Audio Well, that's much, much better. As you'll remember I wasn't monumentally impressed with DC2, describing it "as a group of episodes which exists because it's time for some more Eighth Doctor adventures, rather than because there are any especially interesting stories to tell". Although some of my criticisms of that previous installments still stand, especially in relation to how the companions fit within the overall superstructure of the series, this is a more entertaining set of episodes mostly because there's a greater sense of forward movement in terms of where the story arc is heading and also because River Song has effectively become a full time player bringing a whole different energy to events. Plus it's regained its sense of fun, helped immeasurably by the chemistry between the main cast. Eighth and River Song are a great fit, coming across more as equals than she ever did with Eleventh. But, and although it's true the opening installment assuages this slightly, I do wish we could return to the old four episode monthly installment structure for the Eighth Doctor last seen for the Mary Shelley stories. As was discovered in the BBC Eighth Doctor novels, having epic, universe saving adventures can become tiring after a while.
Arguably the highlight of the set largely because it sets aside galaxy destruction in favour of the Doctor investigating a problem on a small scale in the old style and has deepcut implications for his companions. As well as allowing us a window into Liv's past, there's also Helen catching up with herself which leads to the Doctor confirming my old theory about the Whoniverse that the Doctor and is companions can't change history if they're aware of the original outcome. If the Doctor had managed to stop Rose Tyler stumbling into her flat in Aliens of London he could have slipped back a year and have her visit her Mum before she was even reported missing. But as he explains, now that she's run headlong into her own future, those events are now set in stone. This fan of Koquillion is also especially appreciative of the ultimate explanation of why everything which looks strange is in fact exactly what it appears to be and not the red herring were clearly supposed to believe it is. One slight continuity question: the Doctor gifts his companions chip and pin debit cards in 1998 which seems extremely early and we know they're supposed to work because Helen uses hers for train travel.
The Eighth Piece
Ambitiously structured story redolent of some of the 90s novels from Virgin and the BBC in which Eighth utilises a very Seventh tactic for slightly more benign means in what's effectively a retelling of the Lost in Time episode of The Sarah Jane Adventures. Cross cutting between the eras is achieved with minimal fuss and it's never confusing, even if the ultimate reason for the mcguffin's existence never quite coalesces. Unlike the previous box, this Doctor is a much more active, investigatory figure who clearly has a lot of faith in his TARDIS to return and pick up his companions at the correct moments. Embedded in here is an utterly compelling performance from John Shrapnel as Thomas Cromwell, the cold, controlling and intellectually vital figure pictured in the Holbein paintings. Top marks to the producers for discovering a rational reason why the Doctor won't recognise River Song in the future and for keeping it just in character -- hopefully it'll be utilised in the upcoming second River Song boxed set so she can have whole conversations with Sixth and Seven as well.

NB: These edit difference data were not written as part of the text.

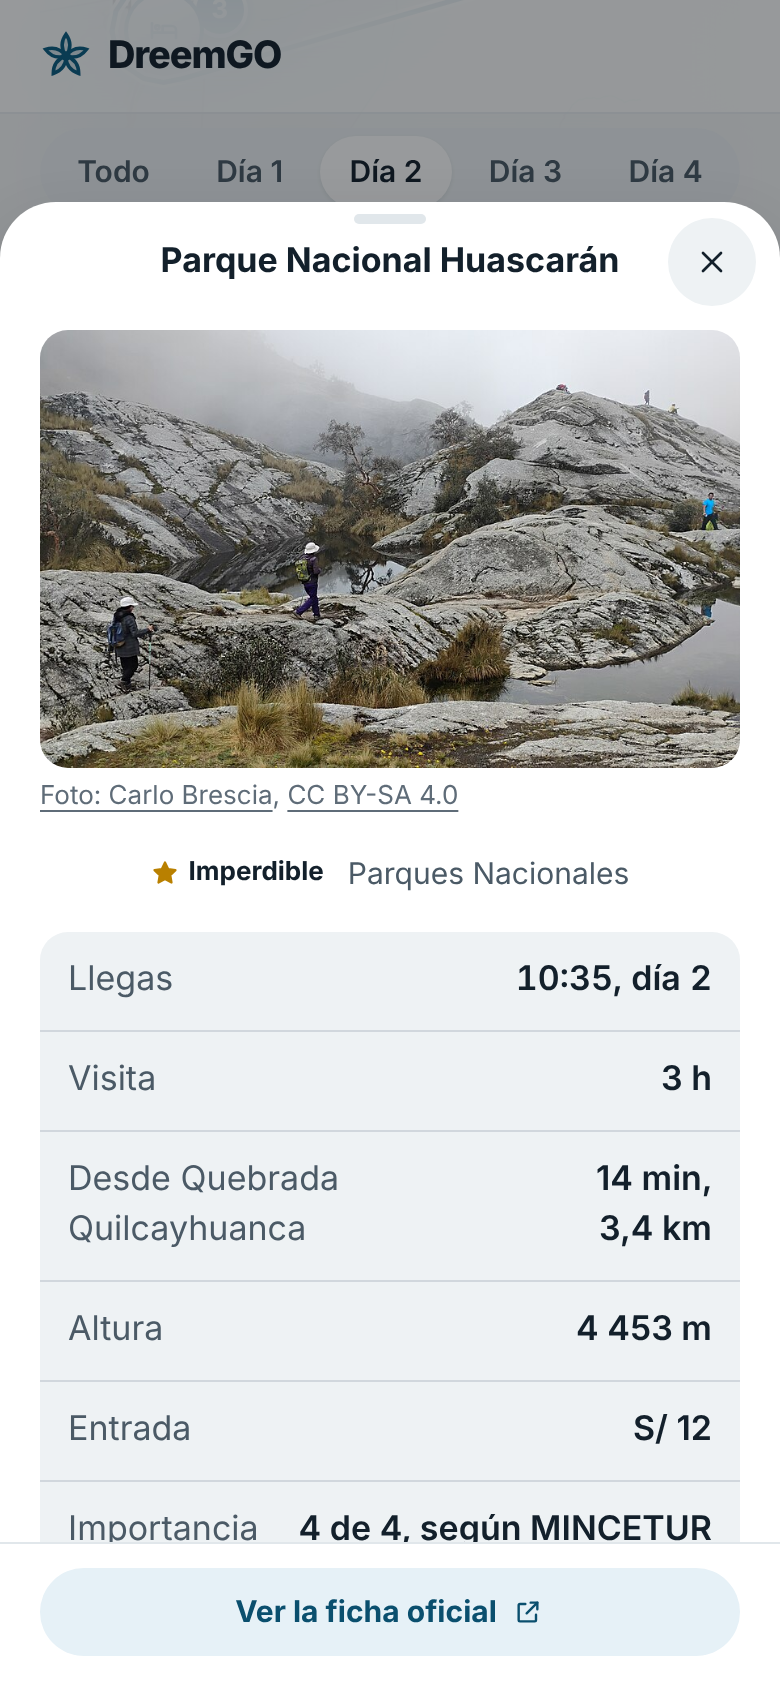
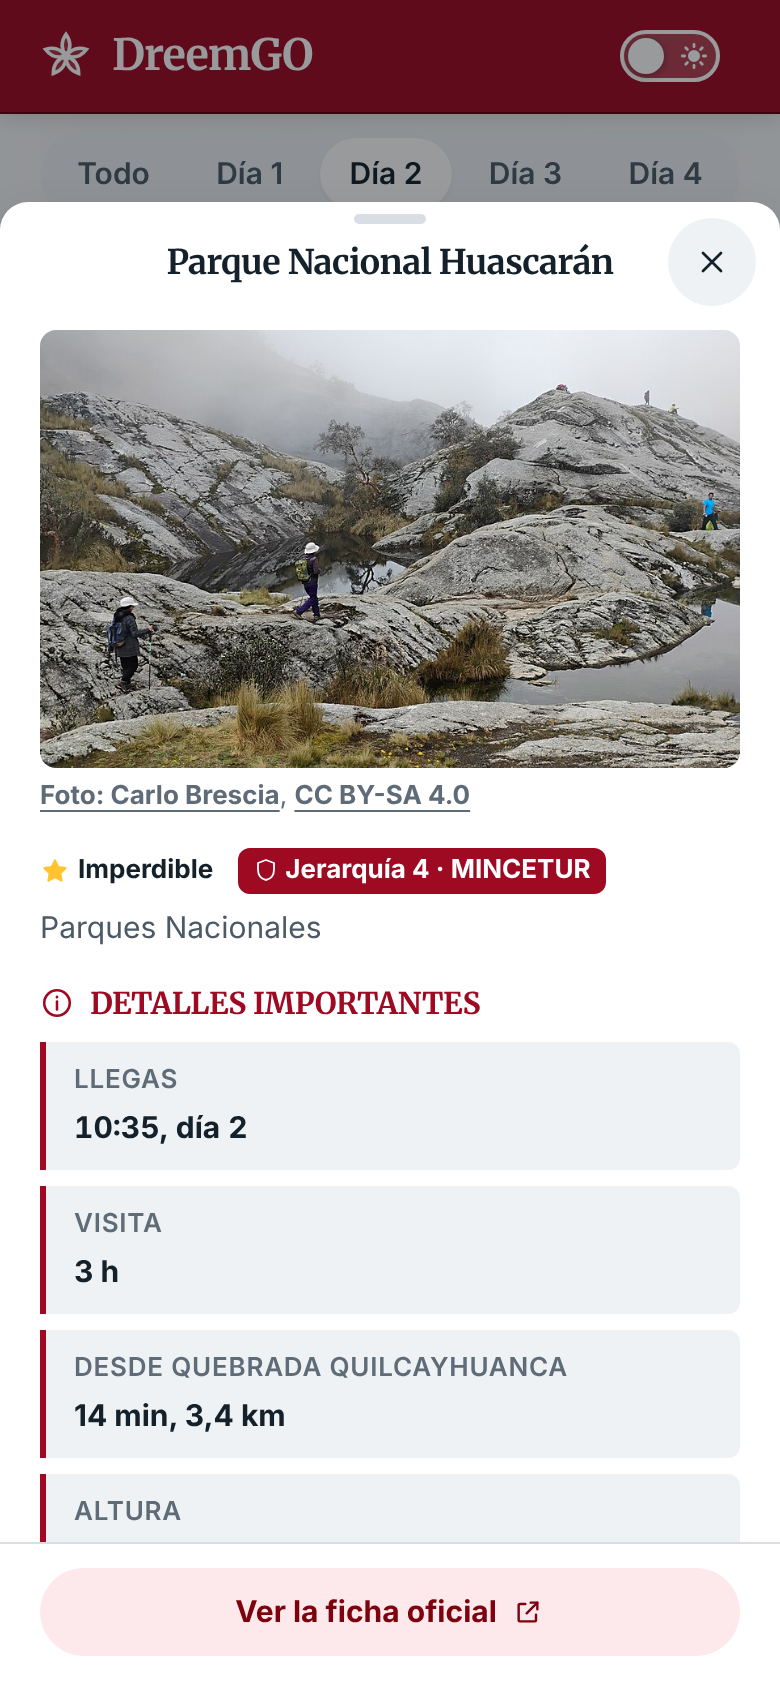
docs(week10): las capturas con el frontend nuevo

diff --git a/deliveries/week10/capturas/README.md b/deliveries/week10/capturas/README.md
@@ -1,10 +1,10 @@
 # Capturas de la demostración
 
-La app compilada igual que la publicada, contra el API con los datos `2026.10.8` y el contrato 1.7, el 20 de octubre de 2026. Las de celular son de 390 × 844 puntos y las de escritorio, de 1 440 × 900. Las fotos son de Wikimedia Commons, con su autor y su licencia a la vista.
+La app compilada igual que la publicada, con el frontend nuevo, contra el API con los datos `2026.10.8` y el contrato 1.7, el 25 de octubre de 2026. Las de celular son de 390 × 844 puntos y las de escritorio, de 1 440 × 900. Las fotos son de Wikimedia Commons, con su autor y su licencia a la vista.
 
 | Archivo | Qué muestra |
 |---|---|
-| `01_consulta_celular.png` | El formulario: desde Lima, 4 días en julio, naturaleza y caminatas, hasta S/ 1 000. Con «A dónde» y los vuelos |
+| `01_consulta_celular.png` | El formulario, debajo del carrusel del inicio: desde Lima, 4 días en julio, naturaleza y caminatas, hasta S/ 1 000. Con «A dónde» y los vuelos |
 | `02_tres_viajes_celular.png` | Los tres viajes de esa consulta: Íllimo y Huaraz, en bus de noche, y Huacho |
 | `03_viaje_huaraz_celular.png` | El viaje a Huaraz: su foto, su costo, las horas desde Lima en bus de noche, el clima de julio y por qué conviene |
 | `04_plan_y_mapa_celular.png` | El plan día por día con su mapa: un pétalo por día, y el día 1, tranquilo para acostumbrarse a la altura |
@@ -15,7 +15,7 @@ La app compilada igual que la publicada, contra el API con los datos `2026.10.8`
 | `09_a_donde_celular.png` | «A dónde»: buscar Machu Picchu entre las zonas |
 | `10_asi_no_cabe_celular.png` | Machu Picchu en 2 días no cabe: el motor dice por qué y con qué cambio sale |
 | `11_machu_picchu_celular.png` | Con 4 días, el viaje a Machupicchu Pueblo, en avión y en tren |
-| `12_tema_oscuro_celular.png` | El tema oscuro: desde Lima, 6 días en julio, con vuelo al Cusco |
+| `12_tema_oscuro_celular.png` | El tema oscuro, elegido con su botón: desde Lima, 6 días en julio, con vuelo al Cusco |
 | `13_como_funciona_celular.png` | «Cómo funciona»: de dónde salen los datos y cómo decide el motor |
 | `14_lima_julio_escritorio.png` | En escritorio, la consulta de julio |
 | `15_lima_febrero_escritorio.png` | La misma consulta en febrero: Huaraz ya no sale, porque es temporada de lluvias |
@@ -27,5 +27,7 @@ La app compilada igual que la publicada, contra el API con los datos `2026.10.8`
 | `21_fiestas_escritorio.png` | El calendario de fiestas de julio, con «Ir a esta fiesta» |
 | `22_publicar_escritorio.png` | Un municipio publica un evento, con su lugar marcado en el mapa |
 | `23_evento_publicado_escritorio.png` | El evento publicado, como lo ve el viajero |
+| `24_inicio_celular.png` | El inicio en el celular: el carrusel de destinos en el Cusco, con el crédito de su foto, y el comienzo del formulario |
+| `25_inicio_escritorio.png` | El inicio en escritorio: el carrusel, con su caligrafía, sus mandos y el crédito de la foto |
 
-El evento de las dos últimas es de prueba: se publicó en un API local, no en el publicado.
+El evento de la 22 y la 23 es de prueba: se publicó en un API local, no en el publicado. Las capturas se toman con el movimiento reducido, así que el carrusel sale detenido en su primera diapositiva, con el botón para reanudarlo.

The Doomsday Chronometer
Big Finish repays its loyal listeners with an audio character gag which only makes sense if you've heard to Fifth Doctor portion of Classic Doctors, New Monsters. Is it the same actor? Sounds like him. How funny. That whole section, with River and Helen flitting around time and space is an utter blast, its experimentation with the narrative structure very Moffat era and unlike anything I've heard in Big Finish before. If anything though the installment suffers from too much happening syndrome, with barely much time to quite appreciate the implications of what we're hearing before another plot thread is applied and again, the threat of the clock never quite feels properly established. Despite having River's presence, it's still very strange when she poignantly references something from the revival right in the middle of what's still technically the classic era. Her sheer awesomeness is over balancing things not least because Alex Kingston is well into the swing of audio now, her performance indivisible with the television series.
The Crucible of Souls
The Eighth Doctor's referencing of the Battle TARDISes as a programme from his past pretty much disregards the idea that all these audios are still happening in the three year Greenpeace gap at the start of the EDAs. The TARDIS Datacore has finally adopted my structure of books/comics/audios as his biographical order, I notice, so perhaps that's gained currency. Hasn't there been another occasion when a Doctor's companions mistake some other figure as being the regenerated Doctor? I'm wracking my brain, but other than the River Song story Signs, I can't think of anything in particular. Help needed. Pretty decent finale overall, which explains why Robert Bathurst was in what seemed like a pretty nothing role and he tops off what is a pretty incredible cast overall. My only fear now is that the final Doom Coalition box doesn't somehow lead in to the Time War set which is due for release this time next year. Even though we know the Eighth Doctor's fate now, there still seems to be plenty more ongoing stories to be told before all of that descends.